There is now an increased recognition by clinicians that dry eye disease (DED) is a common disorder characterised by dryness and damage of the ocular surface. It affects quality of life, including aspects of physical, social and psychological functioning, because it induces ocular discomfort, burning sensation, light sensitivity, visual disturbances or even corneal erosions and infections. DED is also known as keratoconjunctivitis sicca, dry eye syndrome and dysfunctional tear syndrome.
DED prevalence has been reported to range from 5 % to 30 %, this being a likely result from differing study populations and DED definitions. In a large population study, Moss et al. reported the prevalence of dry eye to be 14.4 % in 3,722 subjects aged 48 to 91 years and noted that the prevalence of the condition doubled after the age of 59. As a consequence, DED prevalence is expected to increase in ageing populations, which will eventually make this health problem more prominent.1–4

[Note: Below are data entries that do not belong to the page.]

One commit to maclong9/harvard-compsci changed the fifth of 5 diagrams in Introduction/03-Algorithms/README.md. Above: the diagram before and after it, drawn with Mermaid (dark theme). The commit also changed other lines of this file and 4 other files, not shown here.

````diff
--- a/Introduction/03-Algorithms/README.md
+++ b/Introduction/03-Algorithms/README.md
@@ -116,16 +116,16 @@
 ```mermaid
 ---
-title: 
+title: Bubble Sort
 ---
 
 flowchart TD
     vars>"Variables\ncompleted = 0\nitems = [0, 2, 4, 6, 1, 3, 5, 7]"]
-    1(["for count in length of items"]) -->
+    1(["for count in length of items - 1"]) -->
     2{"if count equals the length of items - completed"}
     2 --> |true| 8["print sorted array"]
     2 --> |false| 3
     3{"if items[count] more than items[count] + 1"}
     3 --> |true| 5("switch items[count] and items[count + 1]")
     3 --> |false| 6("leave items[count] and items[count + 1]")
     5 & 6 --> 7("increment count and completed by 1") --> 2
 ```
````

In order to address the problem, the International Dry Eye Workshop (DEWS) defines dry eye as a multifactorial disease of the tears and ocular surface that results in symptoms of discomfort, visual disturbance and tear film instability with potential damage to the ocular surface. It is accompanied by increased osmolarity of the tear film and inflammation of the ocular surface.3–5

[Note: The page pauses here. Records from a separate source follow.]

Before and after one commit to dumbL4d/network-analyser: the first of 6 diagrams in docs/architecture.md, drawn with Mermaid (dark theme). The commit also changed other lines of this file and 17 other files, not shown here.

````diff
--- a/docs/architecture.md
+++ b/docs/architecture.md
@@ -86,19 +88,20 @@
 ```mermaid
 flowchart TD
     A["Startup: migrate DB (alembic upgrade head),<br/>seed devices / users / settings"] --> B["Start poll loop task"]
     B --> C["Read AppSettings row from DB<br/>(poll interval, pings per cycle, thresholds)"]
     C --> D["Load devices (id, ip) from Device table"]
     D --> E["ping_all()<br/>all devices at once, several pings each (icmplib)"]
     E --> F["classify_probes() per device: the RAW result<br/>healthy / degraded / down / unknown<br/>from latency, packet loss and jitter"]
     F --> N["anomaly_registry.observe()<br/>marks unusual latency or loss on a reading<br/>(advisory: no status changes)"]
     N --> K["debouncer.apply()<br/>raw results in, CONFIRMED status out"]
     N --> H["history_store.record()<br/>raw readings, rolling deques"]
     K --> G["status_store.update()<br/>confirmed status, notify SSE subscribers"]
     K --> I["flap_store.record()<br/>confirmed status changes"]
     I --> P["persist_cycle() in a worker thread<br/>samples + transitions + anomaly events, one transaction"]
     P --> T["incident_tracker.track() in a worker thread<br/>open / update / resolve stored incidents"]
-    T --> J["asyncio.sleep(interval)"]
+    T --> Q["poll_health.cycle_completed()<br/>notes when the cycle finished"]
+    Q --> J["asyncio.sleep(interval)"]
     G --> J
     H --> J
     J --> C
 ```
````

Indeed, DEWS has recognised dry eye as a disturbance of the lacrimal functional unit, an integrated system comprising the lacrimal glands, ocular surface (cornea, conjunctiva and meibomian glands) and lids, and the sensory and motor nerves that innervate them.3,4 Dysfunction of any component of the lacrimal functional unit may lead to ocular surface disease, related to inflammation and increased tear film osmolarity.
This multifactorial aetiopathogenesis explains why the clinical diagnosis of dry eye remains a challenge, not only due to the wide spectrum of alterations of the ocular surface with different aetiology and pathophysiology,5 but also due to the lack of well standardised diagnostic tests,6 and the fact that corneal surface is sensitive to external stimuli and, while the most diagnostic tests are overly invasive, the non-invasive tests are still considered expensive for everyday practice. Therefore, a holistic approach and a careful examination of tear film, cornea, eyelids, anatomically and functionally, as well as a thorough clinical history is needed to diagnose DED.3,5–8
Early diagnosis of DED and identification of the underlying cause is essential not only for the management of the ocular surface disease, but also for the diagnosis and management of the systematic disease,which might be occult, and may serve as a common link between ophthalmologists and physicians.9,10